I love stories about married couples, both as a writer and as a reader. There’s so much rich and complex history to explore. The Painted Veil explores the theme in exquisite, heartbreaking detail. Their marriage beset by lies and shattered illusions, Kitty and Walter Fane leave 1920s Hong Kong and journey into the heart of a cholera epidemic.

Possession
by A. S. Byatt
Two modern-day academics investigate a literary mystery involving a secret love affair between two Victorian-era poets. Byatt not only creates vivid, compelling characters in both settings, she wrote the poetry for both her fictional poets. The poetry (each poet has a very different style) is interspersed throughout the book and often contains clues to the mystery. I read this book on a long plane flight, and I was so engrossed in it I wanted the trip to last longer!

Atonement
by Ian McEwan
A haunting, multi-layered book that begins on an English country estate in the 1930s. A thirteen-year-old girl (and aspiring writer) misinterprets her sister’s romance with the the son of one of the family’s servants, with tragic consequences that shatter lives and ripple through World War II and beyond for those involved. It’s a book I thought about for a long time after I read it, because I loved the characters so much and because the book questions the nature and power of what a novel is in a way that fascinated me as a writer. I recently saw the movie and also loved it. I don’t think I’ve ever seen a movie that was so close to the images in th my head as I read the book.

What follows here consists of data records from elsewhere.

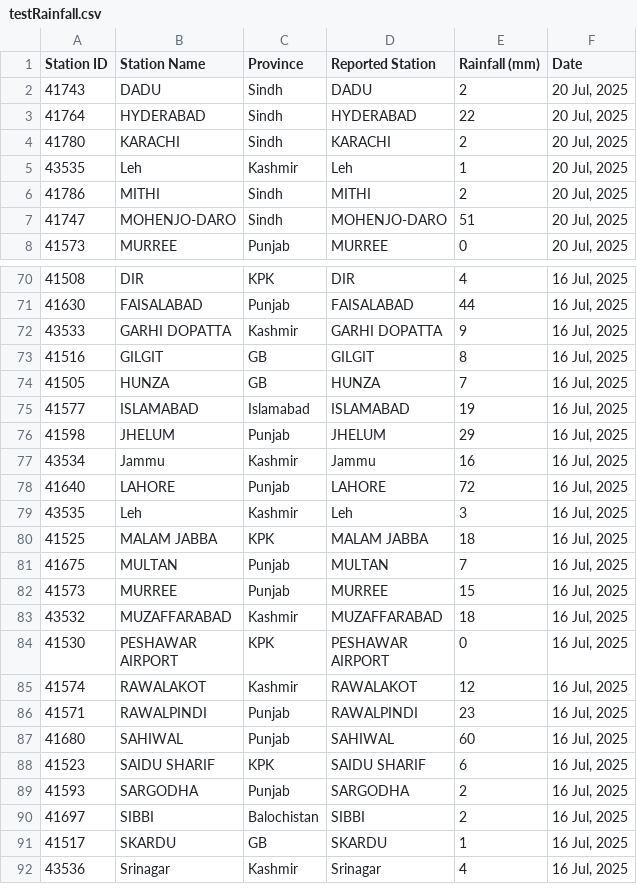
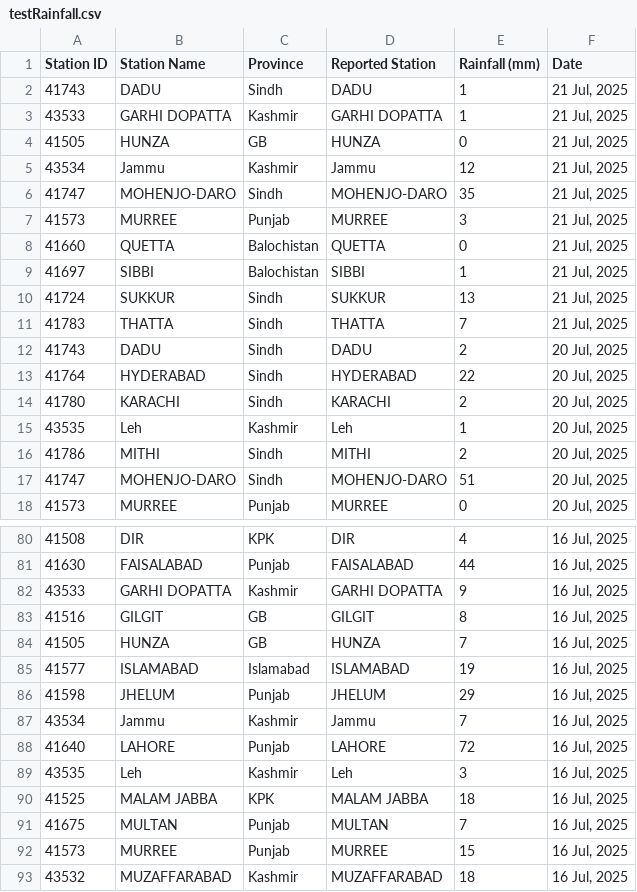
Before and after one commit to muhammadshah10/pakistan-rainfall-scraper, a CSV file: testRainfall.csv, drawn as a sheet; only a part is shown, gaps mark what is left out; the shorter side is filled out with more unchanged rows.

```diff
--- a/testRainfall.csv
+++ b/testRainfall.csv
@@ -1,2 +1,12 @@
 Station ID,Station Name,Province,Reported Station,Rainfall (mm),Date
+41743,DADU,Sindh,DADU,1,"21 Jul, 2025"
+43533,GARHI DOPATTA,Kashmir,GARHI DOPATTA,1,"21 Jul, 2025"
+41505,HUNZA,GB,HUNZA,0,"21 Jul, 2025"
+43534,Jammu,Kashmir,Jammu,12,"21 Jul, 2025"
+41747,MOHENJO-DARO,Sindh,MOHENJO-DARO,35,"21 Jul, 2025"
+41573,MURREE,Punjab,MURREE,3,"21 Jul, 2025"
+41660,QUETTA,Balochistan,QUETTA,0,"21 Jul, 2025"
+41697,SIBBI,Balochistan,SIBBI,1,"21 Jul, 2025"
+41724,SUKKUR,Sindh,SUKKUR,13,"21 Jul, 2025"
+41783,THATTA,Sindh,THATTA,7,"21 Jul, 2025"
 41743,DADU,Sindh,DADU,2,"20 Jul, 2025"
@@ -76,3 +86,3 @@
 41598,JHELUM,Punjab,JHELUM,29,"16 Jul, 2025"
-43534,Jammu,Kashmir,Jammu,16,"16 Jul, 2025"
+43534,Jammu,Kashmir,Jammu,7,"16 Jul, 2025"
 41640,LAHORE,Punjab,LAHORE,72,"16 Jul, 2025"
```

The Lymond Chronicles
by Dorothy Dunnett
This is actually a six-book series, but the books are so intertwined its impossible to pick just one. It was also nearly impossible for me to put them down once I started reading. I devoured the books the summer between high school and college, and have reread them many times since. The story begins in 16th-century Scotland and ranges all over the Continent. The fictional characters are so intertwined with real people and events you’d swear it must have happened this way. There’s wild adventure, court intrigue, romance, and at the heart of the series is the mystery of who Francis Crawford of Lymond really is—both the literal mystery of his birth and the tantalizing question of the real man behind the many masks he wears.

The Beekeeper’s Apprentice
by Laurie R. King
I was drawn into the world of the Mary Russell series with the first paragraph of this book. Mary Russell literally stumbles across the retired Sherlock Holmes on the Sussex Downs and eventually becomes his apprentice. The mysteries are intriguing, but it’s the complex, evolving relationship between Holmes and Russell that makes me return to this book for frequent rereads and eagerly await each new book in the series.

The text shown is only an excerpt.